After the unique idea comes the task of looking out for characters. In my recent book You Never Know, I developed a character called Sid, which wasn’t the plan and happened gradually. I fleshed him by visualising someone I knew from before. This book otherwise had only two voices earlier, Dhruv and Anuradha, but by adding the third voice, I thought the narrative became much stronger. Drawing from such insights, here are the six definite formulas that work when I am writing an urban thriller:
Be “to the point”
No lengthy descriptions or history of characters or explaining why someone did what they did. I expect the story and characters to evolve on their own and the readers to deduce the hidden nuances themselves. Having written love stories earlier, thrillers are a different ball game altogether. A writer gets abundant time to build the characters in love stories through various sub-plots: encountering love – falling in love – being in love – a happy love story or a tragedy. A thriller doesn’t allow you that luxury. If you’re not cautious, your verbose narrative can soon take away the promise of a crackling whodunit and leave the reader disappointed. So I keep a strong leash and never let the story wander.
People are never all black or all white
The reason I choose my characters to be grey is because that’s who we all are if we choose to look deep within. My characters defy normal sensibilities, change colours like a chameleon or do things that can never be expected of them. It is a daring task to create such characters, but then as a writer you need to start walking the road of fearlessness. The farther you walk, the better your writing becomes. You might end up creating disturbing characters, that might intimidate some of your readers and draw flak, but in the long run it’s a small price to pay.

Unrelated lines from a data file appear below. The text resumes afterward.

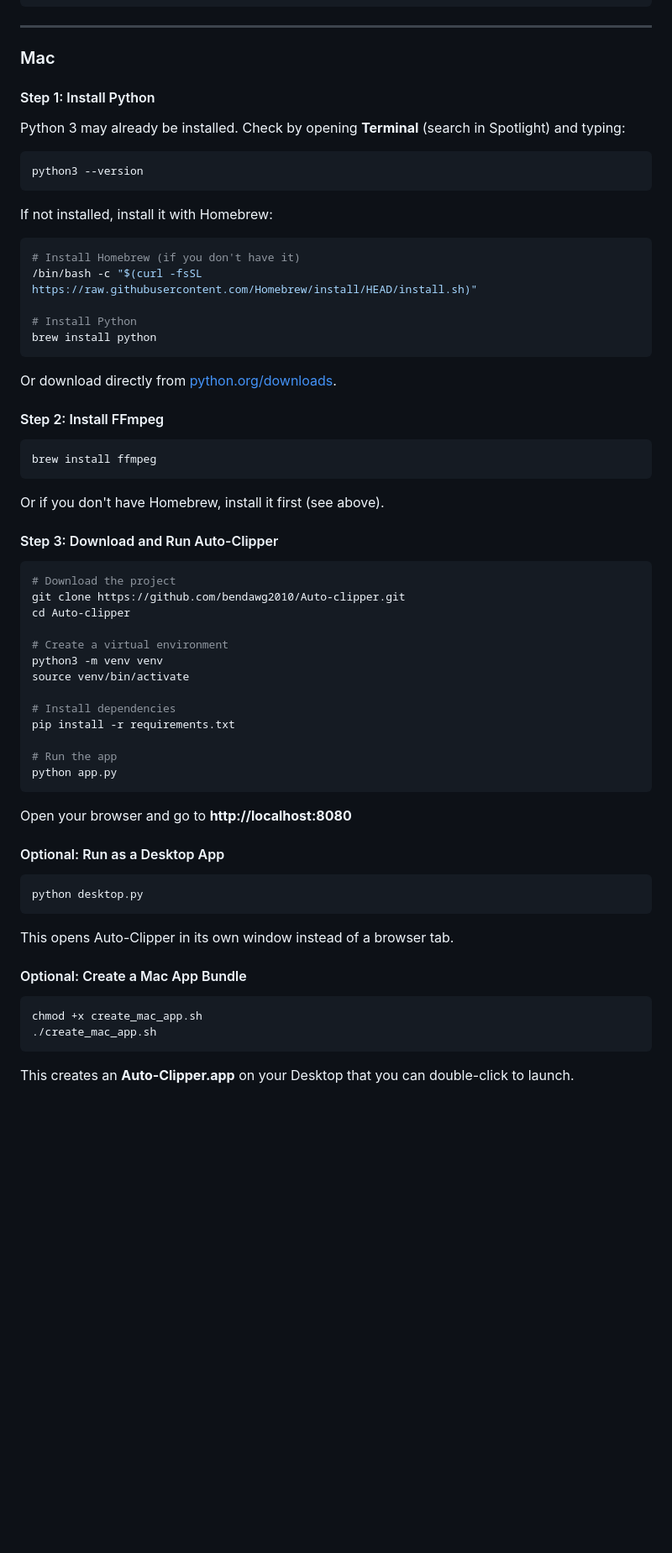
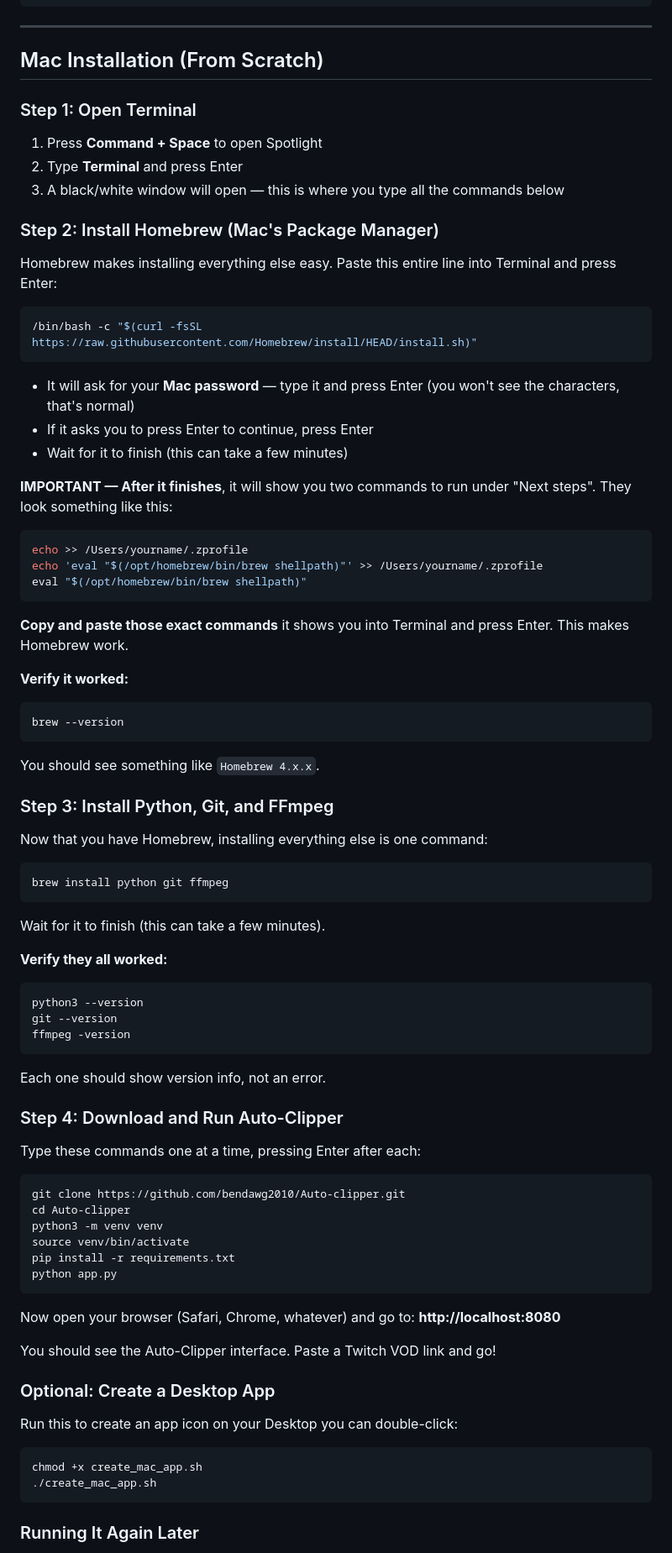
Before and after one commit to fiatveritas/Auto-clipper, a Markdown page: README.md, the part around one of its changes. Shown at 84% size. Drawn GitHub-style; blank space fills up the shorter version.

````diff
--- a/README.md
+++ b/README.md
@@ -94,68 +103,83 @@ python app.py
 
 ---
 
-### Mac
+## Mac Installation (From Scratch)
 
-#### Step 1: Install Python
+### Step 1: Open Terminal
 
-Python 3 may already be installed. Check by opening **Terminal** (search in Spotlight) and typing:
+1. Press **Command + Space** to open Spotlight
+2. Type **Terminal** and press Enter
+3. A black/white window will open — this is where you type all the commands below
+
+### Step 2: Install Homebrew (Mac's Package Manager)
+
+Homebrew makes installing everything else easy. Paste this entire line into Terminal and press Enter:
+
+```bash
+/bin/bash -c "$(curl -fsSL https://raw.githubusercontent.com/Homebrew/install/HEAD/install.sh)"
+```
+
+- It will ask for your **Mac password** — type it and press Enter (you won't see the characters, that's normal)
+- If it asks you to press Enter to continue, press Enter
+- Wait for it to finish (this can take a few minutes)
+
+**IMPORTANT — After it finishes**, it will show you two commands to run under "Next steps". They look something like this:
+```bash
+echo >> /Users/yourname/.zprofile
+echo 'eval "$(/opt/homebrew/bin/brew shellpath)"' >> /Users/yourname/.zprofile
+eval "$(/opt/homebrew/bin/brew shellpath)"
+```
+**Copy and paste those exact commands** it shows you into Terminal and press Enter. This makes Homebrew work.
+
+**Verify it worked:**
+```bash
+brew --version
+```
+You should see something like `Homebrew 4.x.x`.
+
+### Step 3: Install Python, Git, and FFmpeg
+
+Now that you have Homebrew, installing everything else is one command:
+
+```bash
+brew install python git ffmpeg
+```
+
+Wait for it to finish (this can take a few minutes).
+
+**Verify they all worked:**
 ```bash
 python3 --version
+git --version
+ffmpeg -version
 ```
+Each one should show version info, not an error.
 
-If not installed, install it with Homebrew:
-```bash
-# Install Homebrew (if you don't have it)
-/bin/bash -c "$(curl -fsSL https://raw.githubusercontent.com/Homebrew/install/HEAD/install.sh)"
+### Step 4: Download and Run Auto-Clipper
 
-# Install Python
-brew install python
-```
-
-Or download directly from [python.org/downloads](https://www.python.org/downloads/).
-
-#### Step 2: Install FFmpeg
+Type these commands one at a time, pressing Enter after each:
 
 ```bash
-brew install ffmpeg
-```
-
-Or if you don't have Homebrew, install it first (see above).
-
-#### Step 3: Download and Run Auto-Clipper
-
-```bash
-# Download the project
 git clone https://github.com/bendawg2010/Auto-clipper.git
 cd Auto-clipper
-
-# Create a virtual environment
 python3 -m venv venv
 source venv/bin/activate
-
-# Install dependencies
 pip install -r requirements.txt
-
-# Run the app
 python app.py
 ```
 
-Open your browser and go to **http://localhost:8080**
+Now open your browser (Safari, Chrome, whatever) and go to:
+**http://localhost:8080**
 
-#### Optional: Run as a Desktop App
+You should see the Auto-Clipper interface. Paste a Twitch VOD link and go!
 
-```bash
-python desktop.py
-```
+### Optional: Create a Desktop App
 
-This opens Auto-Clipper in its own window instead of a browser tab.
-
-#### Optional: Create a Mac App Bundle
-
+Run this to create an app icon on your Desktop you can double-click:
 ```bash
 chmod +x create_mac_app.sh
 ./create_mac_app.sh
 ```
 
-This creates an **Auto-Clipper.app** on your Desktop that you can double-click to launch.
+### Running It Again Later
 
````
Also changed, not shown: other parts of README.md (+116 -110 lines).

The story always comes first
This is definitely a mantra I swear by. Thrills, chills, all your twists and turns, and the right amount of suspense; all these add up to make a story better but these can never be more important than the storyline. So before I begin writing, I place the storyline firmly in my head or rather jot it down in the form of chapters somewhere. It’s never a descriptive version but just how the plot would unfold bit by bit. The twists are added later as I progress further. I may make changes in the sequence of chapters, and tweak them a bit but the basic storyline always remains the same.
Keep the narration simple and lucid
I admit to not having a gargantuan vocabulary and I believe most of my readers don’t have it either. So I stick to my limitations with no desire to floor my readers with heavy-handed words but rather with my story-telling skills. The usage of too many words as frills is a big No. I would rather say “She looked at him angrily” than “She looked at him as if a raging fire burnt inside her.” I have seen the latter working for many authors fabulously, but this just isn’t my style. To me, if a writer can tell a great story in simple words it is by no means a lesser achievement.
Editing a book is as important as writing it
I have started believing this to be gospel truth over the years. For me a really kick-ass book can turn out to be average if not edited well while an average book can become good with some solid editing. I prefer reading my entire manuscript multiple times, editing, and re-editing before sending it to a professional editor. It’s only after so many checks, that I send my work to a publisher. For all first-time authors this should be a golden rule. To write a good thriller, you need a sharpened pair of scissors that you should hold first, ready to chop off dispassionately all those words, lines, paragraphs and pages that you think shouldn’t be there. Just trade places with your reader and it will be so much easier. Trust me, it’s the best thing you will do to your book.
The first and the last chapters should do the magic
Though there isn’t a set formula to it, but getting the reader hooked from the first chapter works better than doing it later. If you can grab their attention right from the start, lesser chances that they will leave it midway. The climax on the other hand can be fashioned in multiple ways, either it can be sudden and nerve wracking or it unfolds calmly, but the ending should be nothing less than fantastic. It should leave the reader thinking about the book long after they have read it. If you are able to gather this response from your reader then as a writer you have done an excellent job.
This article first appeared on The Penguin Digest.